When you launch humanity’s most powerful telescope, you expect results. The JWST has delivered excellent results by detecting ancient galaxies, identifying chemicals in exoplanet atmospheres, and peering into star-forming regions with more detail and clarity than any other telescope.
But every time a new telescope is about to enter service, astronomers tell us they’re excited not only about the expected results but also about the surprising results. And like other telescopes, the JWST has also delivered some surprises. While going about its business, the JWST has discovered 21 brown dwarfs.
We can gaze out into regions in our neighbourhood of the Milky Way and find orgies of star birth. The closest region is in the Orion nebula, where astronomers have identified more than 700 young stars. They range from only 100,000 years—mere infancy for a star—to over a million years.
But we’re more than 13 billion years after the Big Bang now.

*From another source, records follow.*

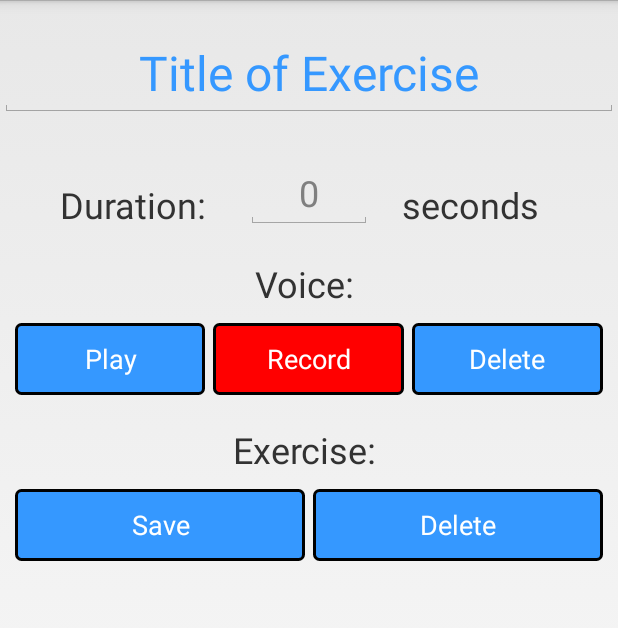
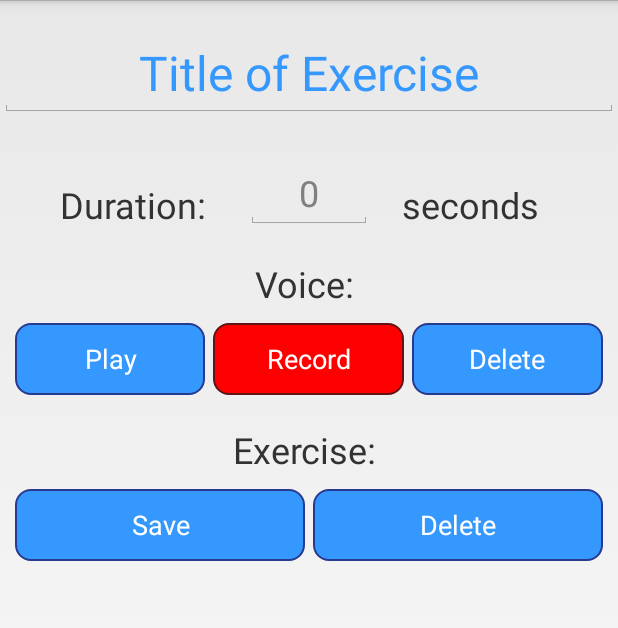
Before and after one commit to govnerbrit/SeniorProject, an Android app: the EditExerciseActivity screen opened directly, with no data from a screen before it, on a phone screen of 412 x 824 dp. Shown: the top 628 px of the screen. Run offline under Robolectric (Android 15) with nearby library versions, the light colour scheme and no system bars; 3 statements that could not run were skipped.

Commit message:
Modified color scheme for buttons. Rounded button edges.

```diff
--- a/app/src/main/res/drawable-mdpi/buttonborder.xml
+++ b/app/src/main/res/drawable-mdpi/buttonborder.xml
@@ -7,11 +7,38 @@ How to use on an object, set as the background attribute:
 	android:background="@drawable/buttonborder"
 
  -->
-<shape xmlns:android="http://schemas.android.com/apk/res/android"
-  android:shape="rectangle">
-  <gradient android:startColor="#3598FF"
-    android:endColor="#3598FF"
-    android:angle="270" />
-  <corners android:radius="3dp" />
-  <stroke android:width="3px" android:color="#000000" />
-</shape>
+<selector xmlns:android="http://schemas.android.com/apk/res/android" >
+<item android:state_pressed="true" >
+    <shape android:shape="rectangle"  >
+        <corners android:radius="10dp" />
+        <padding android:bottom="2dp"
+            android:left="2dp"
+            android:right="2dp"
+            android:top="2dp"/>
+        <stroke android:width="1dip" android:color="#283A90" />
+        <solid android:color="#283A90"/>
+    </shape>
+</item>
+<item android:state_focused="true">
+    <shape android:shape="rectangle"  >
+        <corners android:radius="10dp" />
+        <padding android:bottom="2dp"
+            android:left="2dp"
+            android:right="2dp"
+            android:top="2dp"/>
+        <stroke android:width="1dip" android:color="#283A90" />
+        <solid android:color="#3598FF"/>
+    </shape>
+</item>
+<item >
+    <shape android:shape="rectangle"  >
+        <corners android:radius="10dp" />
+        <padding android:bottom="2dp"
+            android:left="2dp"
+            android:right="2dp"
+            android:top="2dp"/>
+        <stroke android:width="1dip" android:color="#283A90" />
+        <solid android:color="#3598FF"/>
+    </shape>
+</item>
+</selector>
--- a/app/src/main/res/drawable-mdpi/recordborder.xml
+++ b/app/src/main/res/drawable-mdpi/recordborder.xml
@@ -7,11 +7,38 @@ How to use on an object, set as the background attribute:
 	android:background="@drawable/buttonborder"
 
  -->
-<shape xmlns:android="http://schemas.android.com/apk/res/android"
-  android:shape="rectangle">
-  <gradient android:startColor="#FF0000"
-    android:endColor="#FF0000"
-    android:angle="270" />
-  <corners android:radius="3dp" />
-  <stroke android:width="3px" android:color="#000000" />
-</shape>
+<selector xmlns:android="http://schemas.android.com/apk/res/android" >
+<item android:state_pressed="true" >
+    <shape android:shape="rectangle"  >
+        <corners android:radius="10dp" />
+        <padding android:bottom="2dp"
+            android:left="2dp"
+            android:right="2dp"
+            android:top="2dp"/>
+        <stroke android:width="1dip" android:color="#ff601415" />
+        <solid android:color="#FF0000"/>
+    </shape>
+</item>
+<item android:state_focused="true">
+    <shape android:shape="rectangle"  >
+        <corners android:radius="10dp" />
+        <padding android:bottom="2dp"
+            android:left="2dp"
+            android:right="2dp"
+            android:top="2dp"/>
+        <stroke android:width="1dip" android:color="#ff601415" />
+        <solid android:color="#FF0000"/>
+    </shape>
+</item>
+<item >
+    <shape android:shape="rectangle"  >
+        <corners android:radius="10dp" />
+        <padding android:bottom="2dp"
+            android:left="2dp"
+            android:right="2dp"
+            android:top="2dp"/>
+        <stroke android:width="1dip" android:color="#ff601415" />
+        <solid android:color="#FF0000"/>
+    </shape>
+</item>
+</selector>
--- a/app/src/main/res/layout/edit_exercise.xml
+++ b/app/src/main/res/layout/edit_exercise.xml
@@ -87,7 +87,9 @@
                 android:layout_marginRight="2dp"
                 android:background="@drawable/buttonborder"
                 android:text="@string/play"
-                android:textColor="#FFFFFF" />
+                android:textColor="#FFFFFF"
+                android:elegantTextHeight="false"
+                android:height="36dp" />
 
             <Button
                 android:id="@+id/eeRecordBTN"
```
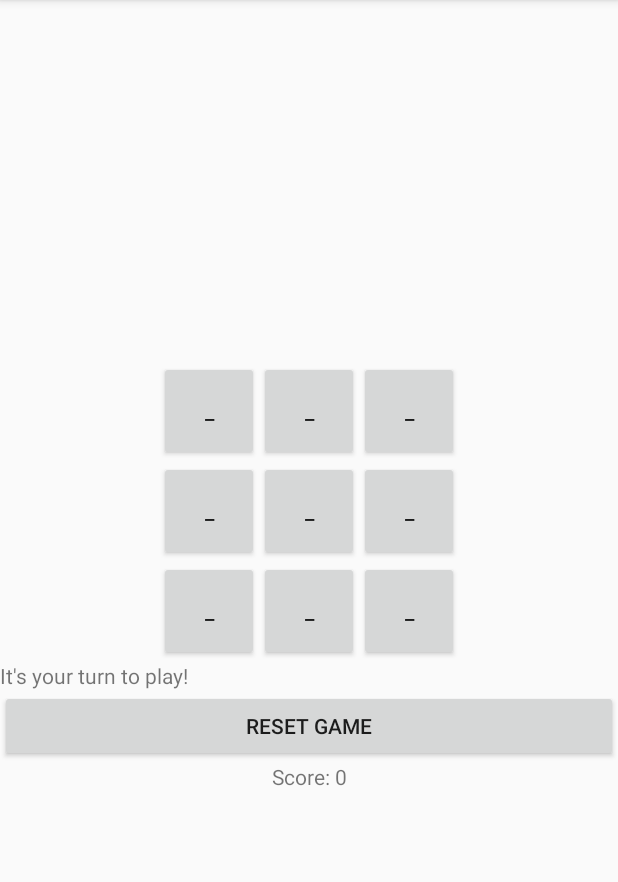
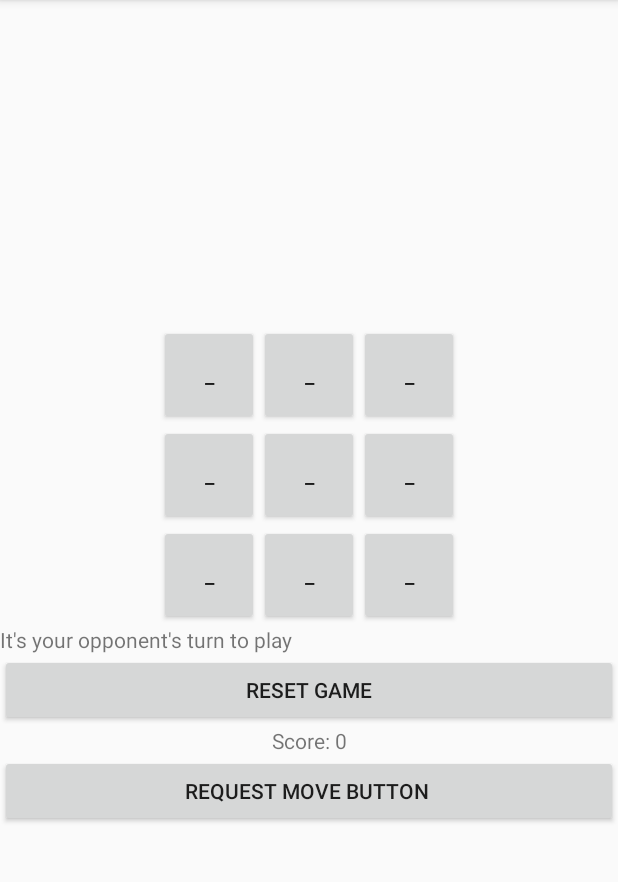
Before and after one commit to Clint-Portfolio/TicTacToeClicker, an Android app: the MultiplayerGame screen opened directly, with no data from a screen before it, after a tap on an icon or button, on a phone screen of 412 x 824 dp, the part 84-966 px from its top. Run offline under Robolectric (Android 15) with nearby library versions, the phone set to English and light mode, and no system bars; our stand-ins replace Volley; network calls fail; 1 statement that could not run was skipped.

Commit message:
full implementation of move requests, TODO: automatic move requests instead of button

```diff
--- a/app/src/main/java/com/example/clintnieuwendijk/tictactoeclicker/GameRequest.java
+++ b/app/src/main/java/com/example/clintnieuwendijk/tictactoeclicker/GameRequest.java
@@ -3,7 +3,6 @@ package com.example.clintnieuwendijk.tictactoeclicker;
 import android.content.Context;
 import android.util.Log;
 
-import com.android.volley.Request;
 import com.android.volley.RequestQueue;
 import com.android.volley.Response;
 import com.android.volley.VolleyError;
@@ -46,7 +45,7 @@ public class GameRequest implements Response.Listener<JSONObject>, Response.Erro
         this.activity = activity;
 
         RequestQueue queue = Volley.newRequestQueue(context);
-        String requestURL = "http://ide50.manhut.c9users.io:8080/ClickTacToeGameRequest";
+        String requestURL = "http://ide50-manhut.c9users.io:8080/ClickTacToeGameRequest";
         JSONObject postJSON = new JSONObject();
         try {
             postJSON.put("gridSize", gridSize);
--- a/app/src/main/java/com/example/clintnieuwendijk/tictactoeclicker/MultiplayerGame.java
+++ b/app/src/main/java/com/example/clintnieuwendijk/tictactoeclicker/MultiplayerGame.java
@@ -47,6 +47,8 @@ public class MultiplayerGame extends AppCompatActivity implements MoveRequest.Ca
         Intent intent = getIntent();
         String startingPlayer = Settings.Secure.getString(getApplicationContext().getContentResolver(),
                                 Settings.Secure.ANDROID_ID);
+        Log.d("androidID = ", startingPlayer);
+        Log.d("Starting player = ", intent.getStringExtra("startingPlayer"));
         if (startingPlayer.equals(intent.getStringExtra("startingPlayer"))) {
             thisPlayer = "player1";
             thisPlayerMove = true;
@@ -176,10 +178,14 @@ public class MultiplayerGame extends AppCompatActivity implements MoveRequest.Ca
             Toast.makeText(this, "Start a new game?", Toast.LENGTH_SHORT).show();
             return;
         }
-        int id = getClickedButtonIndex(v);
         MoveRequest mr = new MoveRequest(this);
-        mr.postMove(this, id, gameID);
-
+        if (thisPlayerMove) {
+            int id = getClickedButtonIndex(v);
+            mr.postMove(this, id, gameID);
+        }
+        else {
+            mr.postMove(this, -1, gameID);
+        }
     }
 
     public int getClickedButtonIndex(View v) {
@@ -237,10 +243,12 @@ public class MultiplayerGame extends AppCompatActivity implements MoveRequest.Ca
      */
     protected void setWhoIsPlayingTextView(){
 
-        if (whoIsPlaying() == TicTacToeGame.cross)
+        if (thisPlayerMove) {
             playerTurnView.setText("It's your turn to play!");
-        else
+        }
+        else {
             playerTurnView.setText("It's your opponent's turn to play");
+        }
     }
 
     /**
@@ -303,4 +311,9 @@ public class MultiplayerGame extends AppCompatActivity implements MoveRequest.Ca
     public void gotMoveError(String message) {
         Toast.makeText(this, message, Toast.LENGTH_LONG).show();
     }
+
+    public void onRequestMove(View v) {
+        MoveRequest mr = new MoveRequest(this);
+        mr.postMove(this, -1, gameID);
+    }
 }
--- a/app/src/main/java/com/example/clintnieuwendijk/tictactoeclicker/MultiplayerStartGameActivity.java
+++ b/app/src/main/java/com/example/clintnieuwendijk/tictactoeclicker/MultiplayerStartGameActivity.java
@@ -48,7 +48,7 @@ public class MultiplayerStartGameActivity extends AppCompatActivity implements G
     public void gameRequester(int gridSize, String playerID, String status){
         Log.d("lookrequestsmade", Integer.toString(lookRequestsMade));
         GameRequest gameRequest = new GameRequest(this);
-        if (lookRequestsMade >= 0 && lookRequestsMade < 10) {
+        if (lookRequestsMade >= 0 && lookRequestsMade < 5) {
             gameRequest.requestGame(this, gridSize, playerID, status);
             try {
                 TimeUnit.SECONDS.sleep(5);
--- a/app/src/main/res/layout/activity_multiplayer_game.xml
+++ b/app/src/main/res/layout/activity_multiplayer_game.xml
@@ -38,5 +38,12 @@
         android:text="TextView"
         android:textAlignment="center" />
 
+    <Button
+        android:id="@+id/requestMove"
+        android:layout_width="match_parent"
+        android:layout_height="wrap_content"
+        android:onClick="onRequestMove"
+        android:text="Request move Button " />
+
 
 </LinearLayout>
```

What was star formation like way back when, when conditions in the Universe were so different?
The Milky Way Galaxy contains an estimated one hundred billion stars. Between these lies the Interstellar Medium (ISM), a region permeated by gas and dust grains. This dust is largely composed of heavier elements, including silicate minerals, ice, carbon, and iron compounds. This dust plays a key role in the evolution of galaxies, facilitating the gravitational collapse of gas clouds to form new stars. This galactic dust is measurable by how it attenuates starlight from distant galaxies, causing it to shift from ultraviolet to far-infrared radiation.
However, the origin of various dust grains is still a mystery, especially during the early Universe when heavier elements are thought to have been scarce. Previously, scientists believed that elements like carbon took hundreds of millions of years to form and could not have existed before about 2.5 billion years after the Big Bang. Using data obtained by the JWST Advanced Deep Extragalactic Survey (JADES), an international team of astronomers and astrophysicists report the detection of carbonaceous grains around a galaxy that existed roughly 1 billion years after the Big Bang.